Organic Gardening Blog

Welcome to my organic gardening blog. At certain times of year I post gardening tips weekly and other times much less frequently. Sign up for my ebook over to the right (or near the very bottom of the page if you're on mobile) if you want to get my best stuff :)

We don’t know exactly how life on earth got started.

Some people believe God created it all about 10,000 years ago.

Others believe it evolved - starting 3.5-4 billion years ago - as bacteria, microscopic organisms that are composed of only 1 cell.

(For comparison, our current best guess is that the average human body has over 30 trillion cells, and incidentally, there are in the neighborhood of 40 trillion microorganisms living in our bodies - more of them than cells - most of them bacteria, and most of them probably integral to our health.) Space From Earth

This article about gardening organically is based on evolution, and is open to a God who created that evolution, but for most of the article, that's not really what matters.

Whatever you believe, this page is still one of the most important for you to read on this site because it teaches you what to always keep in mind when you’re growing an organic garden.

If you can internalize these ideas, you’ll be much more successful with your garden and you’ll enjoy the process so much more.

A couple of months ago I shared with you my garden checklist of 17 things you can do in your garden this year.

These things will improve the fertility of your soil and the health of your plants, which will translate to much more nutritious food, with better flavor and fewer pests.

It's finally spring in my neck of the woods, so over these 10 days, I get to do them in my garden!

And just because it’s fun, I'm making a short 'quickie' video for each step. If you’re subscribed to my youtube channel (you can subscribe here) or facebook page (you can click 'Like' below), you’ll get those as I do them.

I’m really excited to finally share with you my checklist of things you can do in your garden this year in order to ensure your fruits and vegetables provide you with as much nutrition as possible.

I go through the whole checklist in this video (or you can scroll down if you'd prefer to read the article instead)...

Plants manufacture various ‘compounds’ as they grow, some being simpler to make and others being more complex.

I explain more in the video (or if you prefer reading, feel free to scroll down to the article below)...

A couple of days ago I talked about my recent run-in with the flu.

(Thanks by the way for the emails and the comments - I’m feeling much better, just still have some weight to gain back and some bags under my eyes to get rid of).

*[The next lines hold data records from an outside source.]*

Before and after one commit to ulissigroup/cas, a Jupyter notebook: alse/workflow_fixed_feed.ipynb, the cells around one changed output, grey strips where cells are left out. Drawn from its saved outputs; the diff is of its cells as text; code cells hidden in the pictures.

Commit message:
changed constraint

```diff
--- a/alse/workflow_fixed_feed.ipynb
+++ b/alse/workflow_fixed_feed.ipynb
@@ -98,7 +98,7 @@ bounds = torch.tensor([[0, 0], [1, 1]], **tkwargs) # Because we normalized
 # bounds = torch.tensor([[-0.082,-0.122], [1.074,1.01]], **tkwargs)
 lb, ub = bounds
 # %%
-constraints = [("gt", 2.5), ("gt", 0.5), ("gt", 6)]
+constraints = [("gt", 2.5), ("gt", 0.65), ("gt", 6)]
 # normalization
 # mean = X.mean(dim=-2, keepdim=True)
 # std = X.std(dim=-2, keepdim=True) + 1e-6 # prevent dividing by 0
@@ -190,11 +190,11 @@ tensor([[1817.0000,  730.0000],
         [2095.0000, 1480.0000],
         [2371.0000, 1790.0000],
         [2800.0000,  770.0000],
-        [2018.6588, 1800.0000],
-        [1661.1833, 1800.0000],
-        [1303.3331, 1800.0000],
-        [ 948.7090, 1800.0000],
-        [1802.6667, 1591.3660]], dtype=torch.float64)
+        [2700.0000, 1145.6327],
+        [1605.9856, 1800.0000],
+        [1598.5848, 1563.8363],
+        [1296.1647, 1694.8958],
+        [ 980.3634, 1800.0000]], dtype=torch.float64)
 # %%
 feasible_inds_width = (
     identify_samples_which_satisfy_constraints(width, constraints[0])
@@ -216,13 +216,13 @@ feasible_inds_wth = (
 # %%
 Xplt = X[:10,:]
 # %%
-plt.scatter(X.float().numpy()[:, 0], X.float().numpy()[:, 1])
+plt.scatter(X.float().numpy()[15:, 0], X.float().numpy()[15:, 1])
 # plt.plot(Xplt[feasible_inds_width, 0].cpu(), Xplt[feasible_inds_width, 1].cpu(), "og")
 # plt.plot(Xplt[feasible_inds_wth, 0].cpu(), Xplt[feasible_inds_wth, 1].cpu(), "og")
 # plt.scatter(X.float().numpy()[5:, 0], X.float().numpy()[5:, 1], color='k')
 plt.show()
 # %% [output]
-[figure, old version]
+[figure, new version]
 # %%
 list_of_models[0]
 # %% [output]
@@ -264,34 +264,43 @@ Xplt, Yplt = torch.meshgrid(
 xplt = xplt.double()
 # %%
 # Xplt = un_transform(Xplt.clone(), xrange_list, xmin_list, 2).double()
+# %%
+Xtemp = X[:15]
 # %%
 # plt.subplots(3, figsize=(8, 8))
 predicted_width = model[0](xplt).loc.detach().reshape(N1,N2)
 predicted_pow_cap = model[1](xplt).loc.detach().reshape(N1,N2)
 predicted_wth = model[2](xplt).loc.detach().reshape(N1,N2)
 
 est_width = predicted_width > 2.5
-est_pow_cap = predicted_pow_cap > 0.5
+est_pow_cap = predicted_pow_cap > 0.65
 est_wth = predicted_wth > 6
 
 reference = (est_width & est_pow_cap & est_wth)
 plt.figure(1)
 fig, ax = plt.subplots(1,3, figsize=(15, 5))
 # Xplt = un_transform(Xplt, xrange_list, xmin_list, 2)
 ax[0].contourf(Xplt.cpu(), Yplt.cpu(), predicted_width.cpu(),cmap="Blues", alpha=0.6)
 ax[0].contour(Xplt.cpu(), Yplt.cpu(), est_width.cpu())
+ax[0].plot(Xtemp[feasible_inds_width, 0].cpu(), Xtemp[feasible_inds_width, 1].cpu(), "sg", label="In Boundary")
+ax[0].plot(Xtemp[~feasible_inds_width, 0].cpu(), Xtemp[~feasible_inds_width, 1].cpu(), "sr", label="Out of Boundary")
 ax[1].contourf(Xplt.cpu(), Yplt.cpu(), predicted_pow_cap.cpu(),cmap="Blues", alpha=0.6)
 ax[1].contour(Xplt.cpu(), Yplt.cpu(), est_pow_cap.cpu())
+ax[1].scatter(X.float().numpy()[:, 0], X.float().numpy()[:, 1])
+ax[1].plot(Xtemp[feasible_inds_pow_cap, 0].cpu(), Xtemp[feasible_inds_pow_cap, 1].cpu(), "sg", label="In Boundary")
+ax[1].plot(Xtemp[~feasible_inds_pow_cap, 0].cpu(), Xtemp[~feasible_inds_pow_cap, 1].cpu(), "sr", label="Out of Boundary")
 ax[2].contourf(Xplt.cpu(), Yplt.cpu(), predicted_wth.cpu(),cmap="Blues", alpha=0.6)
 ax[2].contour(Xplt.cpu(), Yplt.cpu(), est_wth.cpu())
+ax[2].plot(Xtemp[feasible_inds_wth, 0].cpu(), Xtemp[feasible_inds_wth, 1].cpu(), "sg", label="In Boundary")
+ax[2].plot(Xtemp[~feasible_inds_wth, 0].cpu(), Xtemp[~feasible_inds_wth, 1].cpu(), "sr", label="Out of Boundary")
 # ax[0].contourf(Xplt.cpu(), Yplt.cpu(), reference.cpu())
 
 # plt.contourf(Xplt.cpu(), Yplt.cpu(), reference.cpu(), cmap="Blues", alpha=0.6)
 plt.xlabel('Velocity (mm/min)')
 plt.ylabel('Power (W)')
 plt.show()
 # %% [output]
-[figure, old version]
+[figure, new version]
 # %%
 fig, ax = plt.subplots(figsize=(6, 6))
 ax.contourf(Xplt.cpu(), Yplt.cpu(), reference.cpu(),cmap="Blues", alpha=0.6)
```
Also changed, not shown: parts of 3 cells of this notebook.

Back to talking about gardening in today's video (or feel free to scroll down to the article, if you prefer reading)...

I had so much going on in my life over the last year that I didn't devote much time to my garden.

And that means this winter, I have hardly any truly nutritious food to eat.

And THAT is one of the main reasons why I caught a nasty flu a couple of weeks ago - my first flu in at least 10 years.

I explain more in this video (or feel free to scroll down to the article, if you prefer reading)...

Low Maintenance PlantsMy elderberry flowering white over my left shoulder.

It's pretty tricky to make a list of low maintenance plants when your readers live all around the world.

But I wanted to have a go at it anyway because it's winter and I miss my garden!

What makes this list more interesting than other low maintenance plant lists I’ve seen is that each plant is not only relatively easy to grow, but also highly beneficial to have in your garden.

Here's a quick review of biointensive gardening.

The 8 steps are to:

In the fall of 2012, I looked at a patch of weedy lawn in the back yard with some old cedars beside it.

It was on a gentle slope, with average soil at the bottom and poor soil at the top.

The area isn't big and the slope isn't much, but there's enough of a grade that the bottom floods seasonally and the top is bone dry.

So I realized it would be an interesting little microclimate in which to plant a garden - good for experimenting and learning.

That October I planted 2 apple trees, 2 pears and 2 cherries and made a big sheet mulch over the whole area, which looked like this...

If you want to grow a lot of food, in a small space, using not too many resources...

And are willing to put in some work in order to accomplish that...

Biointensive gardening may be for you.